The original post is at: https://sulmanweb.com/blog/plain-old-ruby-objects-poros-in-rails-fat-models/
There is a common phenomenon of “Fat models Thin Controllers” in MVC based frameworks like Ruby on Rails. When Implementing the phenomena, sometimes the model gets much bloated than you think and the file gets much much cluttered and even sometimes we cannot even find the required method.
The solution in Ruby on Rails is using simple ruby objects that cause the bloated methods to get single liners and resolve that fat model's problem. Also, this solution helps to remove business logic from models in separate classes.
The simple example is given below, where to check user session valid or not is transferred to a separate PORO object.

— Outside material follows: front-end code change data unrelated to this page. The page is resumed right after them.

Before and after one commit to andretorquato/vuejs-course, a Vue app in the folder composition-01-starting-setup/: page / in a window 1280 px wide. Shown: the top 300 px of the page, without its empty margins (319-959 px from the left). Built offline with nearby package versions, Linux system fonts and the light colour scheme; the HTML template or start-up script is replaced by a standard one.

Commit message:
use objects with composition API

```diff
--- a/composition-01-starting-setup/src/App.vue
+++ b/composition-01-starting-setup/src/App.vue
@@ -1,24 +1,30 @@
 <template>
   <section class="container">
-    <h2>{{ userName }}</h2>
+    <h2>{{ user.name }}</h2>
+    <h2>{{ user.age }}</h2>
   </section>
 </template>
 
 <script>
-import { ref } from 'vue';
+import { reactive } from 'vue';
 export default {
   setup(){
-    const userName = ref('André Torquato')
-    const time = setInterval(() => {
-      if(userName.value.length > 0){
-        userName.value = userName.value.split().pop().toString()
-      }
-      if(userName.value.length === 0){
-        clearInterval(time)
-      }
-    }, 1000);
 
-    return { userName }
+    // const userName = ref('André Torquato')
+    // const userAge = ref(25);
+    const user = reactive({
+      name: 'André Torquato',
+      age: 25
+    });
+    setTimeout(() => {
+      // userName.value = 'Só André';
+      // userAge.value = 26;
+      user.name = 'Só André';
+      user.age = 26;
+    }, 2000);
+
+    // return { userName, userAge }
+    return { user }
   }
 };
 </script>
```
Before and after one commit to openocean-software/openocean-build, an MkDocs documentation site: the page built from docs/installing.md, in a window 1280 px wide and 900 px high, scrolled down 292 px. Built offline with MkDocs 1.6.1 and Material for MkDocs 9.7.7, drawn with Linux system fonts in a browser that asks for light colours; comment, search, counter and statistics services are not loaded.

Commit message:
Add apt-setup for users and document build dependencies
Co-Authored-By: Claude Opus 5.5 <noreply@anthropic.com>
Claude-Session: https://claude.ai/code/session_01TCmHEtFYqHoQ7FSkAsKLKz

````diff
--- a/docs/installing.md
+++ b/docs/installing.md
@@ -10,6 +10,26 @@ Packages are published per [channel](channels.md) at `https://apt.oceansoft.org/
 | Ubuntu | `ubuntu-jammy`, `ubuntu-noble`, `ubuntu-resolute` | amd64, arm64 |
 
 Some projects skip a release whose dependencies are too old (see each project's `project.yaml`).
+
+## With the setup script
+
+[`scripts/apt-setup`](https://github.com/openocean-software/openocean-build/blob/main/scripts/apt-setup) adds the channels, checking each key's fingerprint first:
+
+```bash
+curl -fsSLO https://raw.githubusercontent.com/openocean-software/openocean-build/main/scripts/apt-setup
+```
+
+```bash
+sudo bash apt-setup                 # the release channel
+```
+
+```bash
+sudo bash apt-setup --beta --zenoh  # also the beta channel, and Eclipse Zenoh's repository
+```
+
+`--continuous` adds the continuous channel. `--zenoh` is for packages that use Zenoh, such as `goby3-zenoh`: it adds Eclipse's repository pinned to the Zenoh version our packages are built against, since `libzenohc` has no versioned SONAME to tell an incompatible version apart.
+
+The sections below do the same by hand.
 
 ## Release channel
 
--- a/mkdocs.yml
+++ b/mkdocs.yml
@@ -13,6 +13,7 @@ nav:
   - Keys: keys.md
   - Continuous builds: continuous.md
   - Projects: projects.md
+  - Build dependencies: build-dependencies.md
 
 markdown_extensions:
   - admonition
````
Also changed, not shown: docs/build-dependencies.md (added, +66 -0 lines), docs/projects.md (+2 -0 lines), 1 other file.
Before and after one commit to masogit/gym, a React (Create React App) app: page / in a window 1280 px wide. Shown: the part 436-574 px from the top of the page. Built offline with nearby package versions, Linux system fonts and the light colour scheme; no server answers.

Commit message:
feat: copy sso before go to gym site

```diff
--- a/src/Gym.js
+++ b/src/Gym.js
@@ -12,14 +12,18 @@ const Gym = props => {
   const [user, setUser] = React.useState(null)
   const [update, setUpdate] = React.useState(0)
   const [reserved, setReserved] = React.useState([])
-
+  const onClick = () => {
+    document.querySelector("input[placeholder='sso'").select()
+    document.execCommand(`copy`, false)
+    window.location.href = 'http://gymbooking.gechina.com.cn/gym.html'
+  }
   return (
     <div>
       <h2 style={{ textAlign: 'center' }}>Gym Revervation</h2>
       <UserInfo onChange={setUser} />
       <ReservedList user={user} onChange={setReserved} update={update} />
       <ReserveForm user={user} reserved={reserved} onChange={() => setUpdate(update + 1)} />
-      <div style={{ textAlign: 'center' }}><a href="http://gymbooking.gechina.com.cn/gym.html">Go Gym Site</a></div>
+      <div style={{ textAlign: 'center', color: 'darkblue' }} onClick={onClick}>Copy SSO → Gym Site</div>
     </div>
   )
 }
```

# app/models/user.rb class User < ApplicationRecord has_many :sessions, dependent: :destroy ... # model method to verify session of user def session_valid?(token) session = sessions.find_by(token: token) if session.nil? return "not_found" else if session.status == false return "late" elsif (session.last_used_at + Session::SESSION_TIMEOUT) >= Time.now # SESSION_TIMEOUT is a constant in Session Model # session model to update when session got used session.used! return "valid" else # session model to update to blocked status session.block! return "late" end end end end
For PORO, create a folder anywhere in the project. I like to put it near the place of usage. Like in the case of model’s PORO I would put PORO in models folder. So, I create a new folder in
app/models/users and create a file named
The contents will be:
# app/models/users/valid.rb module Users class Valid # attr_reader to access without @ in class attr_reader :token attr_reader :user # delegate what attributes of the user to be used in class delegate :sessions, to: :user # initialize the class with token and user to be used in class def initialize(token, user) @token = token @user = user end # call the valid function for the user initialized def call # sessions are delegated for `user` session = sessions.find_by(token: token) if session.nil? return "not_found" else if session.status == false return "late" elsif (session.last_used_at + Session::SESSION_TIMEOUT) >= Time.now session.used! return "valid" else session.block! return "late" end end end end end
Now the fat model
User method will be resolved to:
# app/models/user.rb class User < ApplicationRecord has_many :sessions, dependent: :destroy ... def session_valid?(token) Users::Valid.new(token, self).call end end
So many liner methods become single liner and the model doesn’t get bloated.
The same PORO system can be used for controllers or other places to separate business logic.
It is important to test your method that are using PORO as this is clearly refactoring problem and refactoring issue can be better resolved when using testing suite.